| U.S. Congress Urges WHO Chief on Taiwan's
Participation in the WHO
Excellency Lee Jong-wook
Dear Dr. Lee:
We wish to
extend to you and your staff greetings for continued health and good
fortune in the New Year. We are writing to convey to you the
critical importance that the Members of the Committee on
International Relations of the U.S. House of Representatives attach
to the health and welfare of the
million people of Taiwan. In this regard, we are all well aware
that Taiwan=s participation, through observer status, in the World
Health Organization (WHO) will again be a point for consideration at
the World Health Assembly to be convened this coming spring.
Matters dealingwith the provision of health to any community should
not be allowed to be politicized. Unfortunately, in the case of
Taiwan and the World Health Organization, this has not previously
been the case.
Last year, in
a meeting at WHO Headquarters with a visiting staff member of the
International Relations Committee, Mr. Thomas Topping, your Legal
Counselor, made it clear that the question of participation in the
WHO, including those seeking observer status, is an issue that is
taken up by the WHO membership at the annual World Health Assembly.
Mr. Topping further noted that the office of the Director-General
considers this to be a political question beyond the scope of its
mandate and chooses NOT to intervene. This was a response which our
Committee Members, while somewhatdisappointed, could accept, given
the apolitical nature, as it was explained, of the Director-General
and your staff.
on the Committee on International Relations were deeply concerned to
read a news report carried last year by Xinhua, the Chinese wire
service. Xinhua reported that you, Mr. Director-General, during a
visit to Beijing on April 19, 2004, publicly stated, AChina is one
of our most important member states, and there is no room for Taiwan
to get into WHO as an observer or as a member. This statement would
appear, given the explanation provided to our staff member by Mr.
Topping, to be incompatible with the mandate bestowed on your office
by the Member States of the United Nations. Further, the statement,
if reported correctly, conveys a clear advocacy for the position of
one side regarding a membership issue which would contradict the
nonpartisan nature of your official position. We have grave concern
over the image of the World Health Organization which is conveyed as
forward to receiving an official response from your office in the

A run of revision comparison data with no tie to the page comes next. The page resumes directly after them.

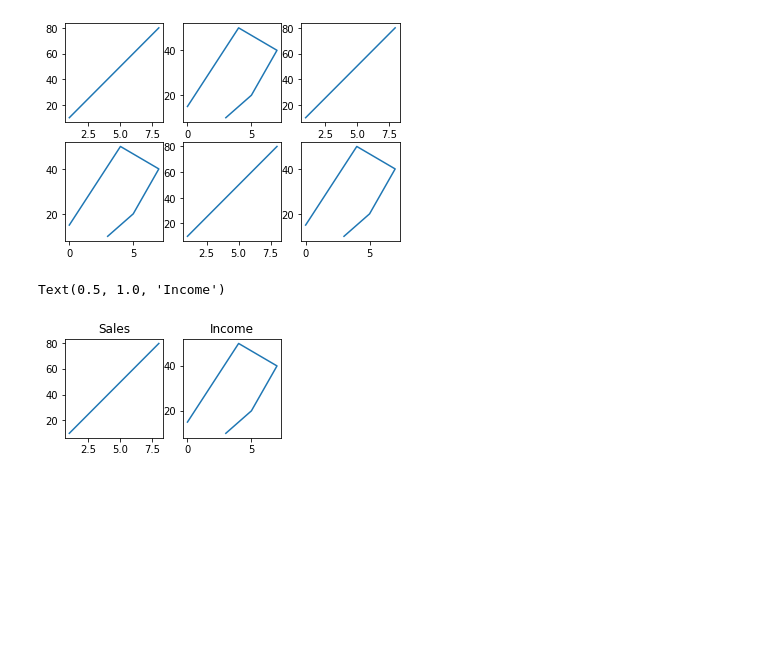
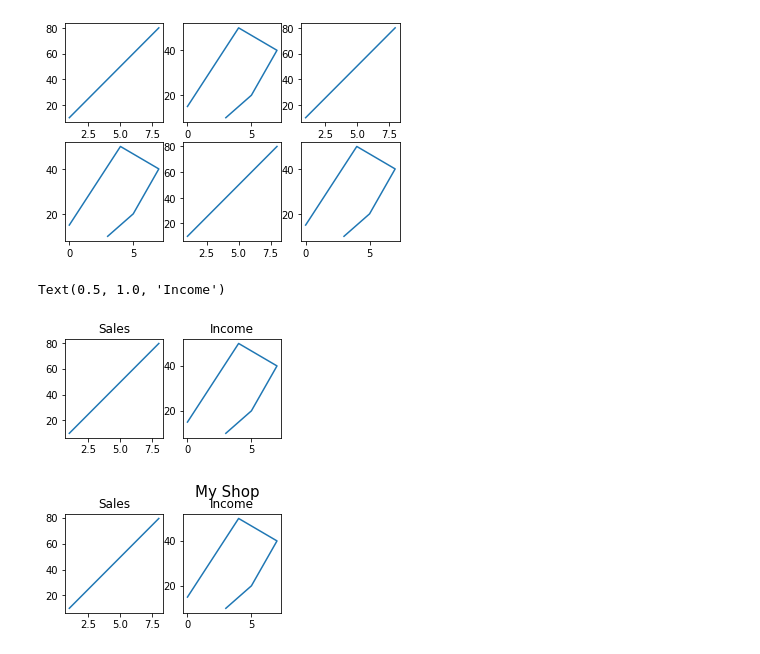
Before and after one commit to chimaihueze/Basics-of-Matplotlib, a Jupyter notebook: matplotlib_subplots.ipynb, the cells around one changed output. Cells and saved outputs as stored; diff of their text form; code cells hidden in the pictures; blank space fills up the shorter version.

```diff
--- a/matplotlib_subplots.ipynb
+++ b/matplotlib_subplots.ipynb
@@ -144,3 +144,32 @@ plt.title("Income")
 # %% [output]
 Text(0.5, 1.0, 'Income')
 [figure]
+# %%
+# Super Title
+# You can add a title to the entire figure with the suptitle() function:
+
+# Example
+# Add a title for the entire figure:
+
+# Plot 1
+
+ab = np.array([1, 2, 3, 4, 8])
+ac = np.array([10, 20, 30, 40, 80])
+
+plt.subplot(2, 3, 1)
+plt.plot(ab, ac)
+plt.title("Sales")
+
+# Plot 2
+
+ab = np.array([3, 5, 7, 4, 0])
+ac = np.array([10, 20, 40, 50, 15])
+
+plt.subplot(2, 3, 2)
+plt.plot(ab, ac)
+plt.title("Income")
+
+plt.suptitle("My Shop", fontsize = '15')
+plt.show()
+# %% [output]
+[figure, added]
```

near future on the question of Taiwan’s observer status in the WHO,
a matter of great urgency to the Members of the International
Relations Committee, and the U.S. House of Representatives.